There were no surprises in Sunday's Belarus election. For the opposition, there is still no room in the new parliament and Europe's "last dictator," President Alexander Lukashenko, remains unchallenged.
An older man in a raincoat smiles: "Yes, I voted," he says, and beams as if he had just taken care of an important task. The retiree went to his local voting booth on Sunday in the capital Minsk to cast his ballot.
For him, voting was an obligation, as it was during the old Soviet days, but he was not prepared to divulge whom he voted for, except that it "was not a politician." His candidate, he said, had made sure that a street with potholes in his neighborhood was paved.
The choice of candidates for the roughly 7 million eligible voters in Belarus was less than abundant. From 293 candidates, voters directly elected 110 parliamentarians. On the wall at the election booth at a Minsk school where the old man voted were photographs of five candidates: two businessmen, one member of parliament, a linguist and a man who was unemployed.
A small notice informed voters that one person had withdrawn their candidacy, but there was no information that it happened to be a member of the opposition, whose party had called for boycotting the election. The words "boycott" or "opposition" were rarely, if ever, heard on the state-run evening news as the results were announced on Sunday. Instead, there was a lot of talk about the "festival of parliamentary democracy."
Voters dependent on the state
Voter turnout was said to be 74 percent, but doubts remain whether this official figure is accurate. Opposition leaders and election observers from non-governmental organizations criticized, in particular, the pre-election voting process. Apparently, about a quarter of all voters had cast their ballots a week before the actual election day. Critics say that procedure left the door open for manipulation.
Just how many people voluntarily voted is hard to determine because a large part of the electorate works for state-owned companies, which are dependent on the government.
Many were forced to go to the polls, says the Minsk-based political scientist, Valeri Karbalevitch. He coined the phrase "the channeled election" to describe the vote.
Lydia Yermoshina, director of the central election commission, denied such accusations, saying on television that only small irregularities had been observed.
A civil servant parliament with no influence
The real winner of the ballot long before it even took place was not even up for election: President Alexander Lukashenko. The 58-year-old has ruled his eastern European country with an iron fist for nearly two decades. According to estimates by observers from the Organization for Security and Cooperation in Europe (OSCE), there have been no democratic elections in Belarus since the mid-1990s.

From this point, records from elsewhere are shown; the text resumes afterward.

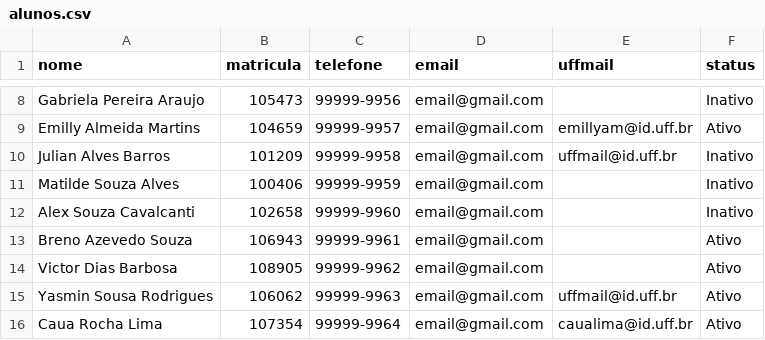
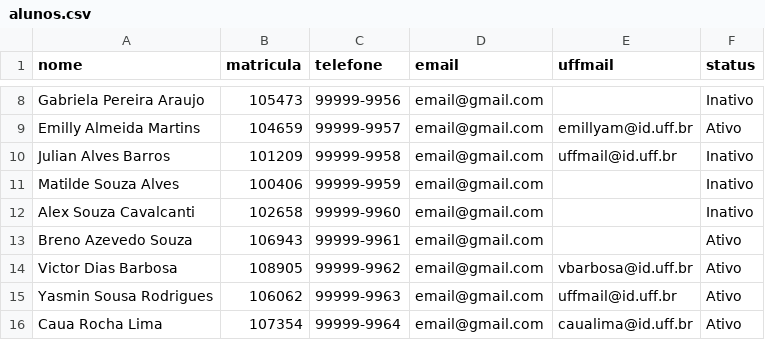
Before and after one commit to LucasHMonteiro/Desafio1, a CSV file: Data/alunos.csv, drawn as a sheet; only a part is shown, gaps mark what is left out.

```diff
--- a/Data/alunos.csv
+++ b/Data/alunos.csv
@@ -13,3 +13,3 @@ Alex Souza Cavalcanti,102658,99999-9960,email@gmail.com,,Inativo
 Breno Azevedo Souza,106943,99999-9961,email@gmail.com,,Ativo
-Victor Dias Barbosa,108905,99999-9962,email@gmail.com,,Ativo
+Victor Dias Barbosa,108905,99999-9962,email@gmail.com,vbarbosa@id.uff.br,Ativo
 Yasmin Sousa Rodrigues,106062,99999-9963,email@gmail.com,uffmail@id.uff.br,Ativo
```
Also changed, not shown: 2 other files.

Parliament in Lukashenko's Belarus diverges not only from parliaments in the West, but also to ones in the former Soviet republics of Russia and Ukraine. There is neither a government party, nor parliamentary political groups. Parliament is made up mostly of government employees, or representatives of state-owned companies, rather than politicians belonging to a particular party. Heated debates are not held and critics of the government are non-existent. The legislature, notes Karbalevitch, has little influence on policy - and the public knows that: "Parliament is not viewed as a power factor," he says.
Opposition figures will not be present in the Belarus parliament. Two leading opposition parties called on voters to boycott the poll and withdrew their own candidates, among them, the liberal-conservative United Citizens Party. More than 30 TV commercials for their campaign were not aired by state-run broadcasters "for censorship reasons," said party chairman Anatoli Lebedko, who was interviewed for this article by DW. In his view, the election was "orchestrated." Smaller opposition parties, however, stayed in the race. For observers, this was a sign that regime opponents were not unified.
No protests expected
Experts, like Valeri Karbalevitch, think that this parliamentary election was even more restrictive than the one held four years ago. "In 2008, Belarus was still engaged in a policy of dialogue with the European Union," he said. At the time, there were no mass rejections of opposition candidates during the registration period, he noted, and western election observers had been allowed into the country.
Karbalevitch does not expect protests, like those in Russia. People are too intimidated, he says, and have little faith in the opposition. Not even the country's precarious economic climate has drawn Belarusians into the streets, he added.
'Russian wall' protects Lukashenko
There are varying opinions on how relations between the European Union and Belarus will develop. Ever since Lukashenko's controversial victory during the 2010 presidential poll, ties with the West have been testy. In the wake of the vote, opposition protests were crushed violently. Some 16 opposition figures are still sitting in prison today. The EU responded with sanctions: a travel ban was imposed, and foreign bank accounts were frozen for Lukashenko and about 240 other Belarus government employees, judges and businessmen.
Europe, however, has no clear plan how it should deal with Lukashenko's authoritarian regime, laments Karbalevitch. He believes that the sanctions imposed by the EU haven't really affected the regime because Lukashenko can depend on Russia - the 'big brother' from the east - for help. Belarus not only receives billions in loans, but also gets cheap gas and oil deliveries. One western observer in Minsk has described the situation as "Lukashenko hiding behind a wall: As long as this wall is a Russian wall, it doesn't matter what sort of tree is scraping up against it."